AI, likely from the Microsoft 365 platform already used at the school, could then be deployed using data from the school’s learning management system, and Barry staff could then reach out to an underperforming student to offer assistance.
“It could lead to a call for early intervention, but without the sensors it would be difficult to know these things as close to real-time until it is perhaps too late,” he adds. “The wireless network becomes a sensing fabric, pervasive like a big piece of cloth everyone can touch.”
Londoño says the early warning system would be a great way to use tech to boost student retention rates. The school’s efforts have caught the attention of the Campus Consortium, a collaboration of schools that provides IT grants. In November 2019, Barry University received a total of $350,000 in tech grants spread over five years. The grants will help implement automated password resets for campus staff, better manage identity and access to school systems, and better allow staff and students to shift between programs and interfaces.
Learning through games
Londoño is not playing games as he guides high-tech advances at Barry. Well, actually, he is to a degree as he develops the school’s esports programs. Esports are a developing trend—bringing competitive gamers together from schools of all sizes for competitions and tournaments. Barry’s program has another edge; it also gives computer science students an opportunity to strut their stuff.
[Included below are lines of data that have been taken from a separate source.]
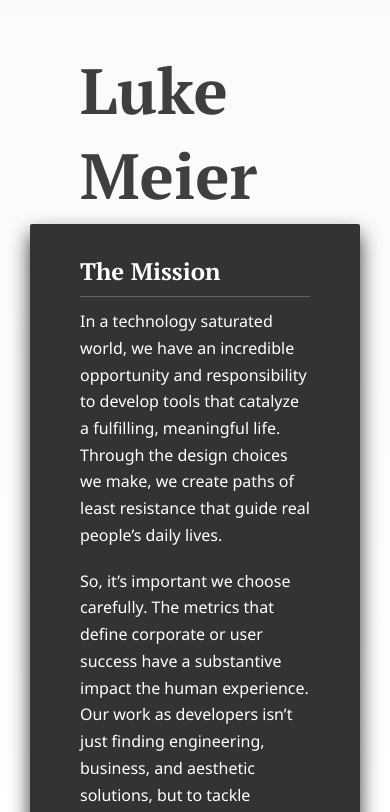
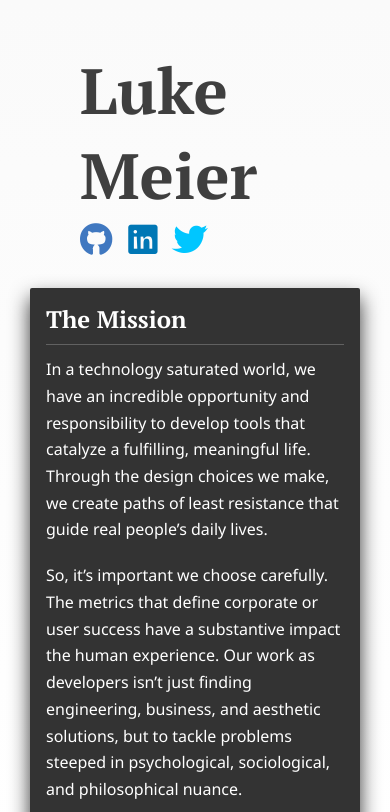
Before and after one commit to lukemeierj/lukemeierj.github.io, a plain HTML site: page index.html in a window 390 px wide. Shown: the top 812 px of the page. Drawn offline with Linux system fonts and the light colour scheme.

Commit message:
More mobile friendly

```diff
--- a/styles.css
+++ b/styles.css
@@ -402,14 +402,11 @@ i {
 
 @media only screen and (max-width: 620px){
     .content {
-        margin-top: 14em;
+        margin-top: 12em;
     }
     #icons {
-        display: block;
-    }
-    #icons a {
-        display: inline-block;
-        height: .1em;
+        margin-top: -.5em;
+        vertical-align: top;
     }
 }
 
@@ -434,3 +431,10 @@ i {
     display: inline-block;
     vertical-align: top;
 }
+
+@media only screen and (max-width: 470px){
+    .content {
+        margin-top: 18em;
+        padding: 1em;
+    }
+}
```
“Although the program is just in its beginning stages, we are already planning to add a twist by connecting the computer science students and the athletes with a game design track,” Londoño explains. “Students can design games using the perspective of the athletes, who can also test the games. You create a seamless, cohesive learning environment.”
Londoño also sees huge potential in the improvements made in virtual and augmented reality. Advances have not come as a surprise to him, but they have piqued his imagination.
“In the early years, it was a little gamish, it did not look so real,” he says. “When you think of it in my profession, it opens all sorts of doors for use by students, maybe on medical or health care side. Just imagine, people who need to dissect animals in their studies will not need a real animal, and they can do this over and over and over again until they get it right—they can even do it at home.”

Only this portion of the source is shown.